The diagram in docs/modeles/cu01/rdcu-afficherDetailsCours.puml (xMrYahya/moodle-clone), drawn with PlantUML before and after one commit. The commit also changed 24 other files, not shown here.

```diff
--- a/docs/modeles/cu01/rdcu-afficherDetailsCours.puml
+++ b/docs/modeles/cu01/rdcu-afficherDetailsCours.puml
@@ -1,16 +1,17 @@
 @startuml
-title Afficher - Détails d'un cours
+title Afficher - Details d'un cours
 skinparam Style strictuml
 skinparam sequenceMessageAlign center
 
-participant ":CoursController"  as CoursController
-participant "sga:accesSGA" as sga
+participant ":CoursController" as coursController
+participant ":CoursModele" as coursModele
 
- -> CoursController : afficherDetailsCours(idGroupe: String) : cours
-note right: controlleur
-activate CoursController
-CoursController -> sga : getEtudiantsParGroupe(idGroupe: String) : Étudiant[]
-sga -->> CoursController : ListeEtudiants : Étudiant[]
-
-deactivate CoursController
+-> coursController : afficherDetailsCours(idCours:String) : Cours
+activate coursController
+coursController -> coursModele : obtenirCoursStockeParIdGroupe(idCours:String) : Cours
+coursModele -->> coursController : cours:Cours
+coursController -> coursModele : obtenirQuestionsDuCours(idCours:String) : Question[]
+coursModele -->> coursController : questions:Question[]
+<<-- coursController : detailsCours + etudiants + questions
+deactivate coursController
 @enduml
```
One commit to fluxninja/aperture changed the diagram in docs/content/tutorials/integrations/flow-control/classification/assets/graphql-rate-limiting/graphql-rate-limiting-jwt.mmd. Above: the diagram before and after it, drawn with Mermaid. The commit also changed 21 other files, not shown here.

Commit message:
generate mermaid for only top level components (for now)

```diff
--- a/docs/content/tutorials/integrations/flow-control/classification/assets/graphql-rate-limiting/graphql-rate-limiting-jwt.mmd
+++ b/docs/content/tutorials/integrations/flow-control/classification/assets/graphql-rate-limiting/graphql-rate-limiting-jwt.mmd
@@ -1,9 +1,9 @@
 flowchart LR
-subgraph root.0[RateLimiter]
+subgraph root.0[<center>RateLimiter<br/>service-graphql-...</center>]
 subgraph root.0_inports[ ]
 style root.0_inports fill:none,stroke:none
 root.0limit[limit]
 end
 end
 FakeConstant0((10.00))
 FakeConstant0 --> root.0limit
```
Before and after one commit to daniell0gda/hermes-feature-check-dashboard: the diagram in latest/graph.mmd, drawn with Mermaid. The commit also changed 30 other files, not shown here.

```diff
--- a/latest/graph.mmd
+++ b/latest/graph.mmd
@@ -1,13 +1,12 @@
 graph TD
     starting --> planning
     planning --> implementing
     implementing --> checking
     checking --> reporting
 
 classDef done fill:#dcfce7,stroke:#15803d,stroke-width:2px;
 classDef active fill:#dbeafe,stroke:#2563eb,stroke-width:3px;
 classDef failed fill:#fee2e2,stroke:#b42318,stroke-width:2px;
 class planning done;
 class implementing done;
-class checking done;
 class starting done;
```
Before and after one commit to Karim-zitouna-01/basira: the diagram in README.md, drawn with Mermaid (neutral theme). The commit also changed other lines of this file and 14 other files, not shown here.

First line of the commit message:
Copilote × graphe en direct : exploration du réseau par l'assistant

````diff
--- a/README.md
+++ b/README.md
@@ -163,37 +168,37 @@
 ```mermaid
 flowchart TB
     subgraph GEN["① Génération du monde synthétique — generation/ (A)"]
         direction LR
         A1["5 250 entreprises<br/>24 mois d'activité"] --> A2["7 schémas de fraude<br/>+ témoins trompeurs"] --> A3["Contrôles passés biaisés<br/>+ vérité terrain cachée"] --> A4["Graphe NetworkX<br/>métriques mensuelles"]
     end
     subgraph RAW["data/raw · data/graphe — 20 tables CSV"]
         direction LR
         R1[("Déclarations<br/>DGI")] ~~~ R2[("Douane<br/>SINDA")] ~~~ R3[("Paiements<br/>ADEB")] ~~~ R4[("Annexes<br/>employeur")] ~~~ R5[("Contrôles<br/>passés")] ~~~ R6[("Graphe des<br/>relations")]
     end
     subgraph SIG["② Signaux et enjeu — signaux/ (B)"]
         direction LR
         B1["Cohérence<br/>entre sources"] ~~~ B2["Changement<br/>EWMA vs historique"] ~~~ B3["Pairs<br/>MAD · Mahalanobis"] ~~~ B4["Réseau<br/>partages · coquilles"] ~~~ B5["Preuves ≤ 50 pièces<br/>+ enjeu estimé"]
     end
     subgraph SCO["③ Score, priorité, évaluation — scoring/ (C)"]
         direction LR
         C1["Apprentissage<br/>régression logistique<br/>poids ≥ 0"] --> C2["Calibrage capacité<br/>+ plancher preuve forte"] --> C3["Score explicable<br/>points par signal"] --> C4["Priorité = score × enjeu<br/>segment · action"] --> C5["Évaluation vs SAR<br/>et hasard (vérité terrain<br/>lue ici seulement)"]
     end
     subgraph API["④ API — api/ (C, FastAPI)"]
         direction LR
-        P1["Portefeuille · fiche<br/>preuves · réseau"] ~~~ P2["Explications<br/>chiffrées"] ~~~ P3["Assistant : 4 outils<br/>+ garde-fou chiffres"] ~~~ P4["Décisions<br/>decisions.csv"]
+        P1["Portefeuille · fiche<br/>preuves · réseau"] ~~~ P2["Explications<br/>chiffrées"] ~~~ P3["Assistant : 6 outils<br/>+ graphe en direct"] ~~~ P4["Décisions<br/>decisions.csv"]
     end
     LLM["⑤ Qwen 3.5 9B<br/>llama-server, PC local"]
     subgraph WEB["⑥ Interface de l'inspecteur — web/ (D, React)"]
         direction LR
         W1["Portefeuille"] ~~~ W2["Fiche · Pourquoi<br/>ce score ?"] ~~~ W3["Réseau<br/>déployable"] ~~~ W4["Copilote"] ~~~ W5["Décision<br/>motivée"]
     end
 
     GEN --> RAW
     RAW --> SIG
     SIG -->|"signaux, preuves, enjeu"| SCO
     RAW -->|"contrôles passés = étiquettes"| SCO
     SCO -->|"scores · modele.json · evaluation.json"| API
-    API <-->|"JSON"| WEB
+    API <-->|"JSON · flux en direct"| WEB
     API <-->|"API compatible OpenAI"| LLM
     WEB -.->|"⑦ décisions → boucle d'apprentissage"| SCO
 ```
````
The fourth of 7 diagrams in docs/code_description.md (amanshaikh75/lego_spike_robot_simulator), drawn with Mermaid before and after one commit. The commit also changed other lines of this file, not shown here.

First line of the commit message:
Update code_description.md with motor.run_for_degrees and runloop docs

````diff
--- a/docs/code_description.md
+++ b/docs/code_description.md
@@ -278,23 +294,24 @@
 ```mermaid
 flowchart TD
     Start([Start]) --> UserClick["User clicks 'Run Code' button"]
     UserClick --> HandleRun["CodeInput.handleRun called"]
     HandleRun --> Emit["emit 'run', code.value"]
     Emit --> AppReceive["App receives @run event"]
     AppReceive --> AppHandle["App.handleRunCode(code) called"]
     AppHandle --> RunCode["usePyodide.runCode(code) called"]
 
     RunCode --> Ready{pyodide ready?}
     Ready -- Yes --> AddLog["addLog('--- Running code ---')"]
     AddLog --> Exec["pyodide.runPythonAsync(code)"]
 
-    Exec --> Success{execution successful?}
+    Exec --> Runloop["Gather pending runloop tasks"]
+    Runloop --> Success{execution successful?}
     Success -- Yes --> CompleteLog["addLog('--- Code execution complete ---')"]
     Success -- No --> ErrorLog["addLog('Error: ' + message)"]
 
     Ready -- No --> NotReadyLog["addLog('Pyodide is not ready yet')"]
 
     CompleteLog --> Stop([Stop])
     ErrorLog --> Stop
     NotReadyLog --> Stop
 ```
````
□ □ □
Exercise goal: The lines above that hold the word "fill" should be found and copied out.

Expected answer:
 style root.0_inports fill:none,stroke:none
 classDef done fill:#dcfce7,stroke:#15803d,stroke-width:2px;
 classDef active fill:#dbeafe,stroke:#2563eb,stroke-width:3px;
 classDef failed fill:#fee2e2,stroke:#b42318,stroke-width:2px;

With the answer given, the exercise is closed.